= TASK TO COMPLETE =
Go through the listing below and list every line with "default".

= DATASET RECORDS =
<<<<

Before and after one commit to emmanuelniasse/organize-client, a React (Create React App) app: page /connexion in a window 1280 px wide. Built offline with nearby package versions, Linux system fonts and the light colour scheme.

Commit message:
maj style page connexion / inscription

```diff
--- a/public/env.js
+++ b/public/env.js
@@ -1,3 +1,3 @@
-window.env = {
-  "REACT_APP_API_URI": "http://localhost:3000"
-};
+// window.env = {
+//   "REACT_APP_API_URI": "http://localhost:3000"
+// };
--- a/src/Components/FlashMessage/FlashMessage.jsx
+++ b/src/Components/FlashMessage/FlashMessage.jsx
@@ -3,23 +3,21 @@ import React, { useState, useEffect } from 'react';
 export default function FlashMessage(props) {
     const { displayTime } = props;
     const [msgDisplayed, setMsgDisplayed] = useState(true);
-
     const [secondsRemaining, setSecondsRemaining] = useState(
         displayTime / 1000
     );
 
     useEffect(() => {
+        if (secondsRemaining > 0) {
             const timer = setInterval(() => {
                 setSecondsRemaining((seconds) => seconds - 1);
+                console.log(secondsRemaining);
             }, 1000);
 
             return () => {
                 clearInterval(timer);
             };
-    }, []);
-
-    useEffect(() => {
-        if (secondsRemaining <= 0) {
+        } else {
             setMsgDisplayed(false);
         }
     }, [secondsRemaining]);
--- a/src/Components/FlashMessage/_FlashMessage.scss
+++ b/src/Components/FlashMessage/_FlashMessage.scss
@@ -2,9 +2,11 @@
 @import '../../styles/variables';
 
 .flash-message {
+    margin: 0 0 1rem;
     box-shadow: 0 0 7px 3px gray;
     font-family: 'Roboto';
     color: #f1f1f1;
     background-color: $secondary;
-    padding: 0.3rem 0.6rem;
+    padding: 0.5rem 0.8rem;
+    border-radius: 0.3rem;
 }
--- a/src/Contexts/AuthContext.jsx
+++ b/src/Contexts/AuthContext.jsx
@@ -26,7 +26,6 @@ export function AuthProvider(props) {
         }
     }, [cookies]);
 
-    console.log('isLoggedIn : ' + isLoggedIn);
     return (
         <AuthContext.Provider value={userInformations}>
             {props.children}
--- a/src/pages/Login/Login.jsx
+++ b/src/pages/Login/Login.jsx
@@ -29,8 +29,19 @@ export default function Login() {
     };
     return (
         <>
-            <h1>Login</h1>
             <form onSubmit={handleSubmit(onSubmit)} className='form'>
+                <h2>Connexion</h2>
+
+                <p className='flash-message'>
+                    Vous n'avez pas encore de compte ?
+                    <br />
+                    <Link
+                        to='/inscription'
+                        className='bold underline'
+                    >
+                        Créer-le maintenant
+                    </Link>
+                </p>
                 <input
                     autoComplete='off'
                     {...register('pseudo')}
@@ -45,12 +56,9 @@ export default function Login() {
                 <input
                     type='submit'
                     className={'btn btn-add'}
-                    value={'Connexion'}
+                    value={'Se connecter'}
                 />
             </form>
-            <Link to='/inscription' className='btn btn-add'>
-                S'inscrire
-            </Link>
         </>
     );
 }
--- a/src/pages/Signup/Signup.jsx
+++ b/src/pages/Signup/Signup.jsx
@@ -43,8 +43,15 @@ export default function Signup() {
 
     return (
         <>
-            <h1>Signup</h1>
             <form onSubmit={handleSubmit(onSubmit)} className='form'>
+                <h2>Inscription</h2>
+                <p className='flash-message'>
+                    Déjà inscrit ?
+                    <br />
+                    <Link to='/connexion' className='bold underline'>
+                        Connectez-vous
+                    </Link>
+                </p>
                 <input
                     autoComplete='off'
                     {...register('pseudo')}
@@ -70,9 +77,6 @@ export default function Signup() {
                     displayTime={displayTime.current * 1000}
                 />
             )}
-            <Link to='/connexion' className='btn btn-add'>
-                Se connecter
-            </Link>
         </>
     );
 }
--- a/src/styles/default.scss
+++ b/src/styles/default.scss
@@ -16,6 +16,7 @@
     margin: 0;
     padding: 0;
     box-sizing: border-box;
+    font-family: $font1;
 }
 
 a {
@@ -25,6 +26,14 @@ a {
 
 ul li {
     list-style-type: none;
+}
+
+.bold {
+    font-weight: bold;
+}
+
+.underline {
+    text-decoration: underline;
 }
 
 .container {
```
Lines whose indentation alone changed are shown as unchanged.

>>>>

= ANSWER SPACE =
 export default function FlashMessage(props) {
@@ -29,8 +29,19 @@ export default function Login() {
@@ -45,12 +56,9 @@ export default function Login() {
@@ -43,8 +43,15 @@ export default function Signup() {
@@ -70,9 +77,6 @@ export default function Signup() {
--- a/src/styles/default.scss
+++ b/src/styles/default.scss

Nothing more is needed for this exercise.